Every line of the data below is to be given again as it appears, with the images removed.

(Beginning of DATA IN THIS EXERCISE)

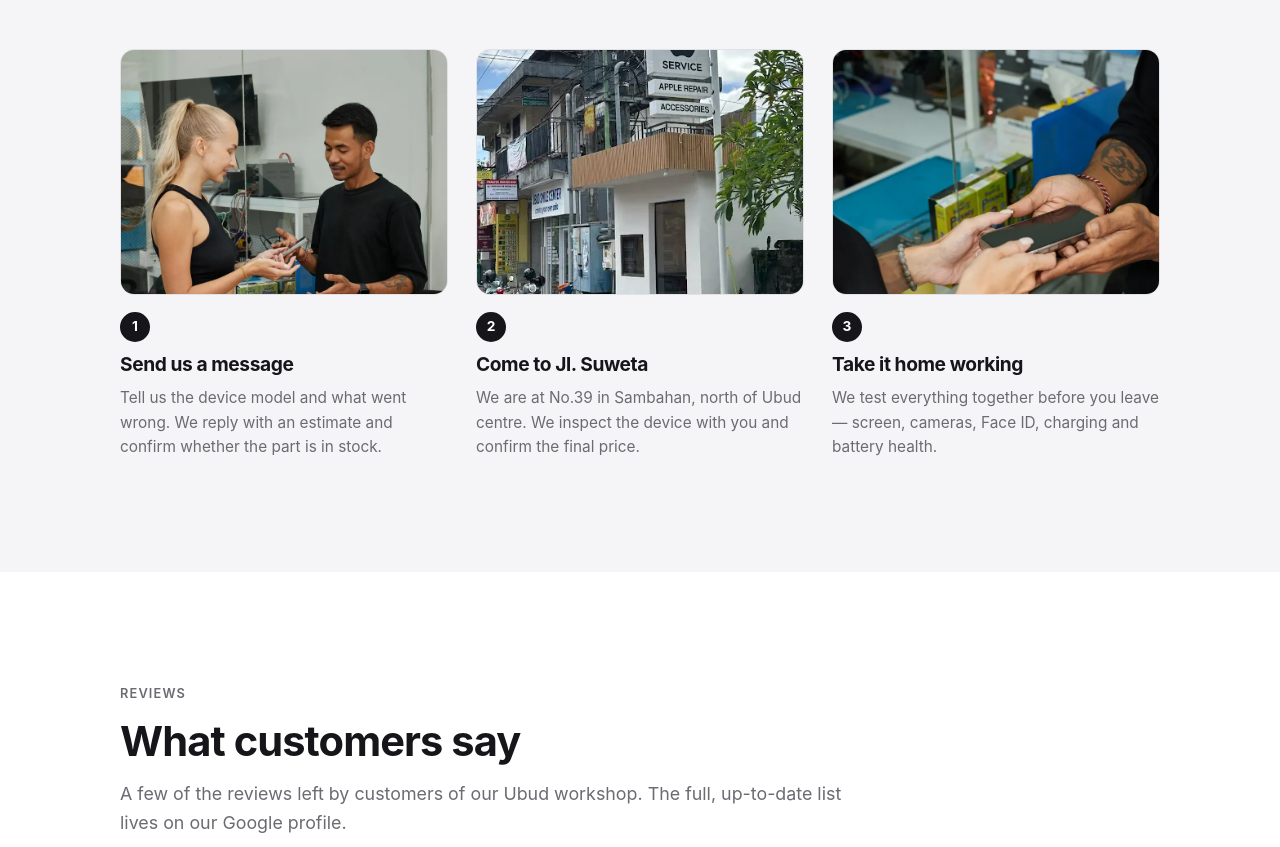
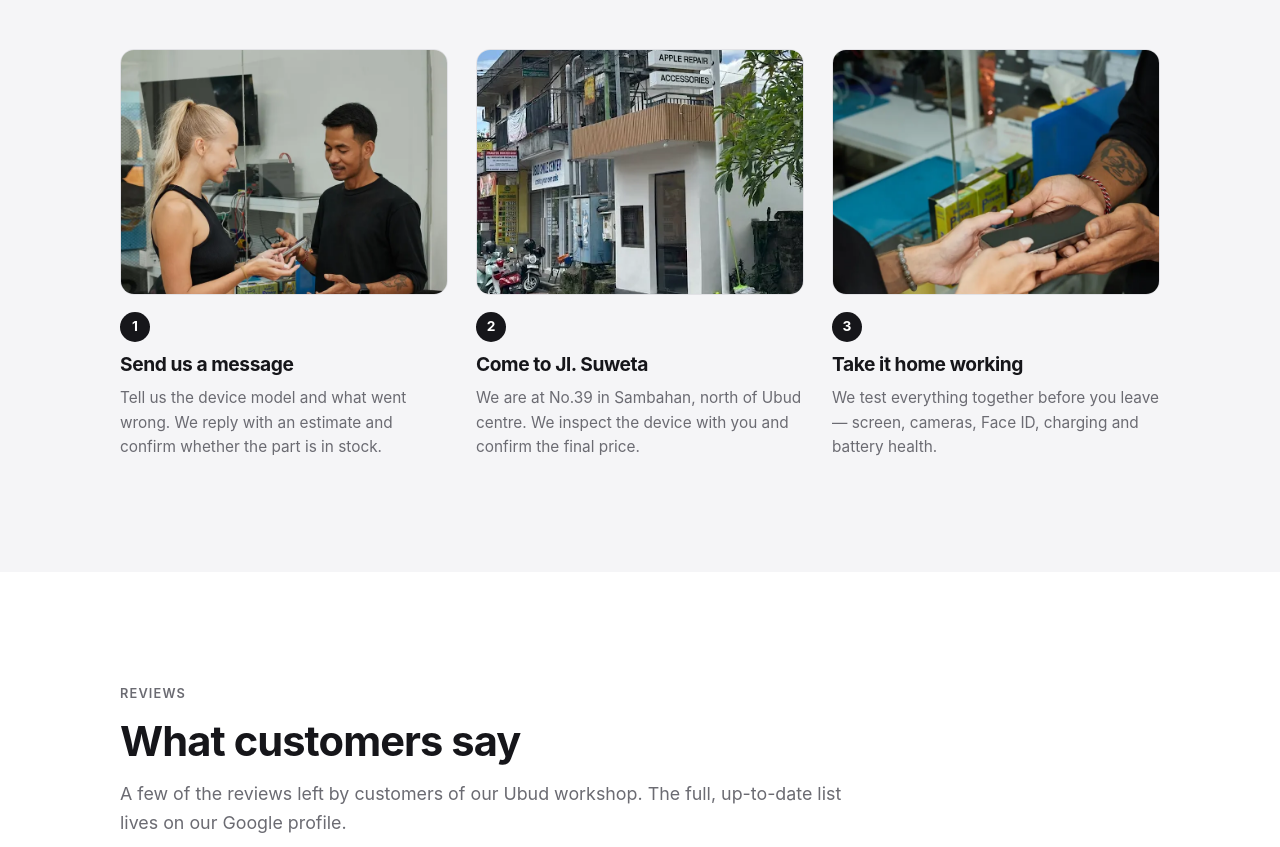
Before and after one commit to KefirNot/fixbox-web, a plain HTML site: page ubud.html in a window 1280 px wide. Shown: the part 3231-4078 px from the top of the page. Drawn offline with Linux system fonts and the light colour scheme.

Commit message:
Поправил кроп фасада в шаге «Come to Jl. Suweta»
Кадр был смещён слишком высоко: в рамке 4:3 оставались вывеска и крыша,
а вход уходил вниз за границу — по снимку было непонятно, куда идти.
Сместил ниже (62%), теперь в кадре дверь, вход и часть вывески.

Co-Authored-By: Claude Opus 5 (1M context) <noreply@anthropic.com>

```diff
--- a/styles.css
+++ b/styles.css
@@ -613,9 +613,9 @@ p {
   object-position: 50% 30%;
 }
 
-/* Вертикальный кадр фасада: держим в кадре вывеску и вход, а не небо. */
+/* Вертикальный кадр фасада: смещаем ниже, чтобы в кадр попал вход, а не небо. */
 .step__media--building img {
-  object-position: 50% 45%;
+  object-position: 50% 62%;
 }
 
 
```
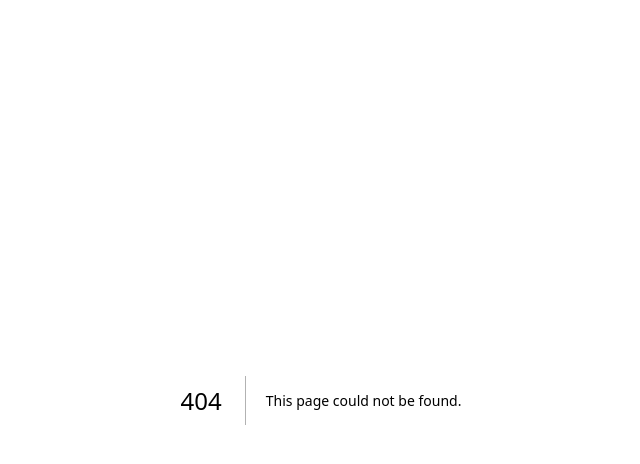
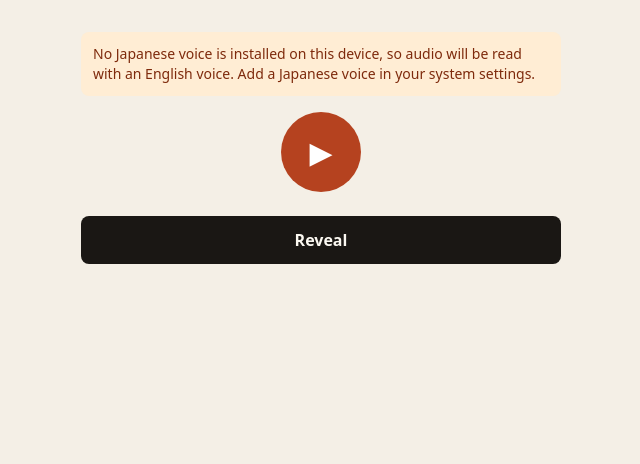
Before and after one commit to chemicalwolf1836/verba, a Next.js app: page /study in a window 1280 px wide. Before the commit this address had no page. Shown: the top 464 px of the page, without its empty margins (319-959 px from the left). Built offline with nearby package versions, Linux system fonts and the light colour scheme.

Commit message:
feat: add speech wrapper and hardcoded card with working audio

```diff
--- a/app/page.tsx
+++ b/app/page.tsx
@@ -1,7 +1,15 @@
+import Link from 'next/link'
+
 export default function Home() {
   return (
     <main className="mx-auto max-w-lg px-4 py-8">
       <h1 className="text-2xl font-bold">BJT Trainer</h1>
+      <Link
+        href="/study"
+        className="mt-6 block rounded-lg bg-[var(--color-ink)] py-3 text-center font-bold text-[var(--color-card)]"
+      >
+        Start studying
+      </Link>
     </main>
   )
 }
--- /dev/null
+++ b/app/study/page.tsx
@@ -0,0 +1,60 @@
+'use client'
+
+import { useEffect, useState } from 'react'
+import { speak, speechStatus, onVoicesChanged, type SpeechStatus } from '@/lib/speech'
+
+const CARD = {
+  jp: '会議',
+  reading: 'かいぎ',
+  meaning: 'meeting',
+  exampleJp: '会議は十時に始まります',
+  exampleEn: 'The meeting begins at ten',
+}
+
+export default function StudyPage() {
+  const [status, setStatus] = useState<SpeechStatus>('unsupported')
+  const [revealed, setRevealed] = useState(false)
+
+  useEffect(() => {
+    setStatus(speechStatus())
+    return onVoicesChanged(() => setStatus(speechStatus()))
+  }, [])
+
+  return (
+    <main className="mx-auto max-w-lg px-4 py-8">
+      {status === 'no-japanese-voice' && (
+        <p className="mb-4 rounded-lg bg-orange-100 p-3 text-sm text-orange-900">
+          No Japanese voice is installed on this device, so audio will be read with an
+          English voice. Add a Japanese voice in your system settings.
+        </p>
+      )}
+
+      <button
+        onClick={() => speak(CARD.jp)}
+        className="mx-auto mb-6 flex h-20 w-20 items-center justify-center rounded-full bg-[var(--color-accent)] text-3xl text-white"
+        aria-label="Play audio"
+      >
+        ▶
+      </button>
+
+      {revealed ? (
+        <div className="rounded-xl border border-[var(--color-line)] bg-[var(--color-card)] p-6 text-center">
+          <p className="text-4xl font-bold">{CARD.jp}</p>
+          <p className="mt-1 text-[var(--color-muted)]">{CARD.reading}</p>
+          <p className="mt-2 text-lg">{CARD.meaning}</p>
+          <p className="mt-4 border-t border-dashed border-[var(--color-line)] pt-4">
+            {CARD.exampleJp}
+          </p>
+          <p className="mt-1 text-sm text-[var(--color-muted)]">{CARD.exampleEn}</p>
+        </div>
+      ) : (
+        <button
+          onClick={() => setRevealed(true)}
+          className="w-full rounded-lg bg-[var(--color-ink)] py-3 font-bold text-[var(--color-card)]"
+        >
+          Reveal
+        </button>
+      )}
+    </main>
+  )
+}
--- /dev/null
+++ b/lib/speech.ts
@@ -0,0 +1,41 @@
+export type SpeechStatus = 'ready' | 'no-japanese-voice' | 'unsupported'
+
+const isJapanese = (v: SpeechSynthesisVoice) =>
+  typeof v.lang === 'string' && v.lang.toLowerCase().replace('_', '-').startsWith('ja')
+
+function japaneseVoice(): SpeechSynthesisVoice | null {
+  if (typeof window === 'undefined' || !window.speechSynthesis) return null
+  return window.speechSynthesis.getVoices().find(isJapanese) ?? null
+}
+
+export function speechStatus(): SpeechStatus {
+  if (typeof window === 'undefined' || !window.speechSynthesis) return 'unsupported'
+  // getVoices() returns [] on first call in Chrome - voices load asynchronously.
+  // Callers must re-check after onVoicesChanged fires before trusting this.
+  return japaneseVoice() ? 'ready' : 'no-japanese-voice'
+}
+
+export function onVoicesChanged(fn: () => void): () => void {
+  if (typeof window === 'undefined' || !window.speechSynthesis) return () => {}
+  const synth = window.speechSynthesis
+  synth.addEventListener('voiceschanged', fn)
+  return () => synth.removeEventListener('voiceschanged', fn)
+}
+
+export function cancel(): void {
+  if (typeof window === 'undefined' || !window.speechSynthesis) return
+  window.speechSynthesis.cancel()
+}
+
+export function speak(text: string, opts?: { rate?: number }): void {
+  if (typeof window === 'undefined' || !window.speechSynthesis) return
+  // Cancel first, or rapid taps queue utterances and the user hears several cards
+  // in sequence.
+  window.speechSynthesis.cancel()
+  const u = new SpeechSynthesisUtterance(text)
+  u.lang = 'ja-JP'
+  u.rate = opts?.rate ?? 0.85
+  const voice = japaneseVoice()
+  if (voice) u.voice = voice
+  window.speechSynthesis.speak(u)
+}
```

(End of DATA IN THIS EXERCISE)

SOLUTION BELOW:
Before and after one commit to KefirNot/fixbox-web, a plain HTML site: page ubud.html in a window 1280 px wide. Shown: the part 3231-4078 px from the top of the page. Drawn offline with Linux system fonts and the light colour scheme.

Commit message:
Поправил кроп фасада в шаге «Come to Jl. Suweta»
Кадр был смещён слишком высоко: в рамке 4:3 оставались вывеска и крыша,
а вход уходил вниз за границу — по снимку было непонятно, куда идти.
Сместил ниже (62%), теперь в кадре дверь, вход и часть вывески.

Co-Authored-By: Claude Opus 5 (1M context) <noreply@anthropic.com>

```diff
--- a/styles.css
+++ b/styles.css
@@ -613,9 +613,9 @@ p {
   object-position: 50% 30%;
 }
 
-/* Вертикальный кадр фасада: держим в кадре вывеску и вход, а не небо. */
+/* Вертикальный кадр фасада: смещаем ниже, чтобы в кадр попал вход, а не небо. */
 .step__media--building img {
-  object-position: 50% 45%;
+  object-position: 50% 62%;
 }
 
 
```
Before and after one commit to chemicalwolf1836/verba, a Next.js app: page /study in a window 1280 px wide. Before the commit this address had no page. Shown: the top 464 px of the page, without its empty margins (319-959 px from the left). Built offline with nearby package versions, Linux system fonts and the light colour scheme.

Commit message:
feat: add speech wrapper and hardcoded card with working audio

```diff
--- a/app/page.tsx
+++ b/app/page.tsx
@@ -1,7 +1,15 @@
+import Link from 'next/link'
+
 export default function Home() {
   return (
     <main className="mx-auto max-w-lg px-4 py-8">
       <h1 className="text-2xl font-bold">BJT Trainer</h1>
+      <Link
+        href="/study"
+        className="mt-6 block rounded-lg bg-[var(--color-ink)] py-3 text-center font-bold text-[var(--color-card)]"
+      >
+        Start studying
+      </Link>
     </main>
   )
 }
--- /dev/null
+++ b/app/study/page.tsx
@@ -0,0 +1,60 @@
+'use client'
+
+import { useEffect, useState } from 'react'
+import { speak, speechStatus, onVoicesChanged, type SpeechStatus } from '@/lib/speech'
+
+const CARD = {
+  jp: '会議',
+  reading: 'かいぎ',
+  meaning: 'meeting',
+  exampleJp: '会議は十時に始まります',
+  exampleEn: 'The meeting begins at ten',
+}
+
+export default function StudyPage() {
+  const [status, setStatus] = useState<SpeechStatus>('unsupported')
+  const [revealed, setRevealed] = useState(false)
+
+  useEffect(() => {
+    setStatus(speechStatus())
+    return onVoicesChanged(() => setStatus(speechStatus()))
+  }, [])
+
+  return (
+    <main className="mx-auto max-w-lg px-4 py-8">
+      {status === 'no-japanese-voice' && (
+        <p className="mb-4 rounded-lg bg-orange-100 p-3 text-sm text-orange-900">
+          No Japanese voice is installed on this device, so audio will be read with an
+          English voice. Add a Japanese voice in your system settings.
+        </p>
+      )}
+
+      <button
+        onClick={() => speak(CARD.jp)}
+        className="mx-auto mb-6 flex h-20 w-20 items-center justify-center rounded-full bg-[var(--color-accent)] text-3xl text-white"
+        aria-label="Play audio"
+      >
+        ▶
+      </button>
+
+      {revealed ? (
+        <div className="rounded-xl border border-[var(--color-line)] bg-[var(--color-card)] p-6 text-center">
+          <p className="text-4xl font-bold">{CARD.jp}</p>
+          <p className="mt-1 text-[var(--color-muted)]">{CARD.reading}</p>
+          <p className="mt-2 text-lg">{CARD.meaning}</p>
+          <p className="mt-4 border-t border-dashed border-[var(--color-line)] pt-4">
+            {CARD.exampleJp}
+          </p>
+          <p className="mt-1 text-sm text-[var(--color-muted)]">{CARD.exampleEn}</p>
+        </div>
+      ) : (
+        <button
+          onClick={() => setRevealed(true)}
+          className="w-full rounded-lg bg-[var(--color-ink)] py-3 font-bold text-[var(--color-card)]"
+        >
+          Reveal
+        </button>
+      )}
+    </main>
+  )
+}
--- /dev/null
+++ b/lib/speech.ts
@@ -0,0 +1,41 @@
+export type SpeechStatus = 'ready' | 'no-japanese-voice' | 'unsupported'
+
+const isJapanese = (v: SpeechSynthesisVoice) =>
+  typeof v.lang === 'string' && v.lang.toLowerCase().replace('_', '-').startsWith('ja')
+
+function japaneseVoice(): SpeechSynthesisVoice | null {
+  if (typeof window === 'undefined' || !window.speechSynthesis) return null
+  return window.speechSynthesis.getVoices().find(isJapanese) ?? null
+}
+
+export function speechStatus(): SpeechStatus {
+  if (typeof window === 'undefined' || !window.speechSynthesis) return 'unsupported'
+  // getVoices() returns [] on first call in Chrome - voices load asynchronously.
+  // Callers must re-check after onVoicesChanged fires before trusting this.
+  return japaneseVoice() ? 'ready' : 'no-japanese-voice'
+}
+
+export function onVoicesChanged(fn: () => void): () => void {
+  if (typeof window === 'undefined' || !window.speechSynthesis) return () => {}
+  const synth = window.speechSynthesis
+  synth.addEventListener('voiceschanged', fn)
+  return () => synth.removeEventListener('voiceschanged', fn)
+}
+
+export function cancel(): void {
+  if (typeof window === 'undefined' || !window.speechSynthesis) return
+  window.speechSynthesis.cancel()
+}
+
+export function speak(text: string, opts?: { rate?: number }): void {
+  if (typeof window === 'undefined' || !window.speechSynthesis) return
+  // Cancel first, or rapid taps queue utterances and the user hears several cards
+  // in sequence.
+  window.speechSynthesis.cancel()
+  const u = new SpeechSynthesisUtterance(text)
+  u.lang = 'ja-JP'
+  u.rate = opts?.rate ?? 0.85
+  const voice = japaneseVoice()
+  if (voice) u.voice = voice
+  window.speechSynthesis.speak(u)
+}
```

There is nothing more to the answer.